When a woman shatters a glass ceiling, what waits for her when she lands? Franky Gonzalez' adaptation of Shakespeare’s Othello explores this question and centers on the difficulties of Imani Othello (Denise Lee), who has been named the first Black woman head coach of a major football team in Dallas.

Once Upon a Mattress
Stage West, October 19-November 5
By royal decree of the Queen, all princesses must pass a series of tests if they want to marry the hapless Prince. Even worse, throughout the kingdom no one may wed until the Prince finds a worthy wife. Many have tried, all have failed, and the Queen plans to keep it that way. But when a bold and undeniably charming new princess makes a splash at court, it seems the Queen has finally met her match. This is a co-production with Theatre TCU.

Little Shop of Horrors
Lyric Stage, October 26-29
In this delectable sci-fi-horror musical, with an electrifying 1960s pop/rock score by Alan Menken and Howard Ashman, Seymour is a meek and dejected assistant at a floral shop who happens upon a strange plant. Little does Seymour know that this strange and unusual plant will develop a soulful R&B voice, a potty mouth, and an unquenchable thirst for human blood.

Fort Worth restaurant Tre Mogli closes suddenly after short tenure

Closure News

A chef-driven restaurant in Fort Worth has closed: Tre Mogli, the Near Southside restaurant from Fort Worth-based Trident Restaurant Group, closed on October 2, with a note thanking customers and employees for their support.

"We deeply regret to announce that Tre Mogli will be closing its doors permanently as of today," the note said.

Located at 401 S. Main St., next door to Wishbone & Flynt which remains open, the restaurant opened in mid-2022 as a collaboration between chef Stefon Rishel and partners Kyle Bryson and Wallace Owens. The name in Italian means "three wives," and was an homage to their wives.

Originally crafted by talented chef Alex Drury, the menu featured family-style Italian food, including hearty pastas like Bolognese, meatballs, chicken Parmesan, pork chop Milanese, and calamari, plus tempting options like pesto pasta with basil and pumpkinseeds, and the unique cacio e pepe fritters (a dish that clearly inspired a vendor at this year's State Fair of Texas).

The restaurant earned nods from CultureMap including Tastemaker Awards nominations for Chef of the Year and Best New Restaurant.

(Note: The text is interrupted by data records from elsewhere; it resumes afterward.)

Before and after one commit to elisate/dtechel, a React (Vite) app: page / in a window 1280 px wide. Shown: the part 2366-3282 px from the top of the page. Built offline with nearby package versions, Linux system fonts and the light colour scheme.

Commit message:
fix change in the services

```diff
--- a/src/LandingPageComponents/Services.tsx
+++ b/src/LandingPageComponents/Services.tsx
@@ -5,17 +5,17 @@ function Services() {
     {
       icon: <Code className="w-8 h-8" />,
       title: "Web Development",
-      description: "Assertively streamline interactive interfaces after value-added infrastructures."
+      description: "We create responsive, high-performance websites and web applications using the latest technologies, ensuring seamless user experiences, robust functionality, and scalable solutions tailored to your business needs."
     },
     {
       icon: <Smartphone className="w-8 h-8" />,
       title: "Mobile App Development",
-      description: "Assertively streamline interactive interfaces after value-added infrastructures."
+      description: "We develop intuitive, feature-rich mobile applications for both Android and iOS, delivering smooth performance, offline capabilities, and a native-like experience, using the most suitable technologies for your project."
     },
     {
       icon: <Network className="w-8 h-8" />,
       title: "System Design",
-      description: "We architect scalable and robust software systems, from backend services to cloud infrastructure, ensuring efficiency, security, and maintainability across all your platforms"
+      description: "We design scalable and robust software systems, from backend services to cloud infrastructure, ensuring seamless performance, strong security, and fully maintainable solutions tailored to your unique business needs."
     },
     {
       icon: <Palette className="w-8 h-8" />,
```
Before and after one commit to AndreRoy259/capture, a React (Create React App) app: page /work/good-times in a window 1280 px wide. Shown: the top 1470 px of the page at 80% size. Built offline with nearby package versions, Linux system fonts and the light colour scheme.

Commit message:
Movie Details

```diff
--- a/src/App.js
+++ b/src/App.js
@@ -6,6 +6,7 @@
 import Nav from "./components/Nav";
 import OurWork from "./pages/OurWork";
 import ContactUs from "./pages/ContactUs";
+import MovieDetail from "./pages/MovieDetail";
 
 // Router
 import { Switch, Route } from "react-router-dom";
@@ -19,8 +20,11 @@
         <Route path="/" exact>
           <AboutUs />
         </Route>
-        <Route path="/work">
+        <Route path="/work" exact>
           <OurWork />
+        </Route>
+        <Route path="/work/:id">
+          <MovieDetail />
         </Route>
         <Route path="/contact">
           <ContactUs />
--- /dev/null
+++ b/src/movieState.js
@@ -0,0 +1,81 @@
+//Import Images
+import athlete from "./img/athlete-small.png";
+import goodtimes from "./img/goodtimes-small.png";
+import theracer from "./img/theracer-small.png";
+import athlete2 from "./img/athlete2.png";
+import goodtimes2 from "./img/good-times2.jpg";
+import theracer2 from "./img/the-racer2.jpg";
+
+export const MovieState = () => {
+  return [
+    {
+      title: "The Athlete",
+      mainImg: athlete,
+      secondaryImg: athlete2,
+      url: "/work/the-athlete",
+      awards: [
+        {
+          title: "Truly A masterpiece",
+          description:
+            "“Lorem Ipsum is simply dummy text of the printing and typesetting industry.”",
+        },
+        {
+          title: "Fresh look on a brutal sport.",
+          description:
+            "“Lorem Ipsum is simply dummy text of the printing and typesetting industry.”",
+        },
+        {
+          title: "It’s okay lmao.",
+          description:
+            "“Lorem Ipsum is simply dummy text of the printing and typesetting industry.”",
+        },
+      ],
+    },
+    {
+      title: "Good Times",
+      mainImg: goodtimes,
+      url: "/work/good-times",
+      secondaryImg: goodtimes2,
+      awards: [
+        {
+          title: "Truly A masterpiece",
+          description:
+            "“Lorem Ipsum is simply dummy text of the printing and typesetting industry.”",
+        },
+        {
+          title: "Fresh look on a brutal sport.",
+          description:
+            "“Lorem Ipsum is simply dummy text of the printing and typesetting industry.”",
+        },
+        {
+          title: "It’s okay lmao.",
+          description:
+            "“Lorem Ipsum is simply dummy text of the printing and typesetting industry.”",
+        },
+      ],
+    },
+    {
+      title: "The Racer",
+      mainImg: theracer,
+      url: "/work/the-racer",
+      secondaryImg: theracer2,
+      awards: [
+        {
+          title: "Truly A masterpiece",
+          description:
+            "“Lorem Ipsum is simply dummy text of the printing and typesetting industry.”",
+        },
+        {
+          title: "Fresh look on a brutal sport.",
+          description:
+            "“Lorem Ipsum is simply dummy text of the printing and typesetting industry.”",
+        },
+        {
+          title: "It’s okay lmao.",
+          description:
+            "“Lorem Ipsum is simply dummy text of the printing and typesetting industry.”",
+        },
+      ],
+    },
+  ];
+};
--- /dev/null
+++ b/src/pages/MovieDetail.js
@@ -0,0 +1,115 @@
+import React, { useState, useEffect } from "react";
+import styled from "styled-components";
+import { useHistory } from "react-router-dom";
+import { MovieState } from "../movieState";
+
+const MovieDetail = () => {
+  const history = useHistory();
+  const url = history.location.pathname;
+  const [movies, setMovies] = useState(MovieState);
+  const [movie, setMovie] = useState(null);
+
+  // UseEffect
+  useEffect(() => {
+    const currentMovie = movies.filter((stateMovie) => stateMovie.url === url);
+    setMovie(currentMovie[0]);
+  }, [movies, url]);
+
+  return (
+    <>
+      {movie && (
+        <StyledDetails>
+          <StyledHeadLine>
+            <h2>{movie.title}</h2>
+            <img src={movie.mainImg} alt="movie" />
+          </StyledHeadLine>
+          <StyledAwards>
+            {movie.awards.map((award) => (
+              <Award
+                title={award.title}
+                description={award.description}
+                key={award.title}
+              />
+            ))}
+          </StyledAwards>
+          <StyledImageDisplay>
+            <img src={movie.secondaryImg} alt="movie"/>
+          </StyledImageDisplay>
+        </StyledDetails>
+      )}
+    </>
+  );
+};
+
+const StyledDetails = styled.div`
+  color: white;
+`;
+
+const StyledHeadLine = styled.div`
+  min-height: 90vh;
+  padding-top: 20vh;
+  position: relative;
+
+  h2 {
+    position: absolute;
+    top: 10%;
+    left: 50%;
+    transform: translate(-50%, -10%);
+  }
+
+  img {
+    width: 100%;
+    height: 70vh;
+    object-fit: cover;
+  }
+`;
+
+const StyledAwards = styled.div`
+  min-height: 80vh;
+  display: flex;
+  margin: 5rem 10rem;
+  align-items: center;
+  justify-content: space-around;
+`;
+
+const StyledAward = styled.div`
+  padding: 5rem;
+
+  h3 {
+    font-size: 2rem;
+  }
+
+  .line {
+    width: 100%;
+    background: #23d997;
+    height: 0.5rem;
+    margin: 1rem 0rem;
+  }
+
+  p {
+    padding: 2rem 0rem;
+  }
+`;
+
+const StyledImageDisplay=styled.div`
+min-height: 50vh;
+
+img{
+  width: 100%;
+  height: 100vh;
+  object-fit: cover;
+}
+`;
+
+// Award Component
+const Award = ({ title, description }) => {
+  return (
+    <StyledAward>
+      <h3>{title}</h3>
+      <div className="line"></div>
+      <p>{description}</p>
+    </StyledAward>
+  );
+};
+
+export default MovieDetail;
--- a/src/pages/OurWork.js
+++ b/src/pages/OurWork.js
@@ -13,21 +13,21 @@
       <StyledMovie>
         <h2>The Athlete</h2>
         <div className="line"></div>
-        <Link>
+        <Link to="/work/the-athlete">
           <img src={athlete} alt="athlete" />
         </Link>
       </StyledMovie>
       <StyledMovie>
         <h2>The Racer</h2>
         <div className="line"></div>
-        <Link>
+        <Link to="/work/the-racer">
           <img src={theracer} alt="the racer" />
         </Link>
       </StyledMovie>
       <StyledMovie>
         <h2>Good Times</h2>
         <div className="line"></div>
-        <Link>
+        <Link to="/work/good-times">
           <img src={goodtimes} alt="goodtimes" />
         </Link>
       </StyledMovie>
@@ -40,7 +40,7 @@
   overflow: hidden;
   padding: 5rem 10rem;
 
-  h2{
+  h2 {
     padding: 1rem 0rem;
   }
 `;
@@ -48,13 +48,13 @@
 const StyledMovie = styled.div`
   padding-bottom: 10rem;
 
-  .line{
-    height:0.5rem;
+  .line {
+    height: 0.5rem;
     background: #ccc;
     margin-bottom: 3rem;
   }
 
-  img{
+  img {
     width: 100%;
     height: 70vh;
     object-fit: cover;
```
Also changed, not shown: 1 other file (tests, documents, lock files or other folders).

It was also highlighted in the Februrary 2023 edition of Where to Eat as one of 5 restaurants for sharing, with nods given to its many entrees offered in individual or family-style portions, with a menu category devoted entirely to shareables, stating that "You can’t go wrong or hungry with any of the pastas. The cacio e pepe with cracked pepper and Pecorino Romano cheese is especially divine, while the Bolognese, made with a mix of beef, pork, and veal, is as rich as it is filling. Dim lights, cool drinks, and five-star service make this a dining destination for those with romance on their minds."

But the kitchen reportedly suffered turnover, and Rishel has also been working on another concept called Teddy Wong's Dumplings.

According to Fort Worth Weekly, the Tre Mogli closure was accompanied by another closure in the Trident Restaurant Group family: Parker County Ice House, which closed without announcement, leaving Wishbone & Flynt and its adjacent speakeasy The Amber Room on the Near Southside as the only remaining Trident Restaurant Group concepts still open.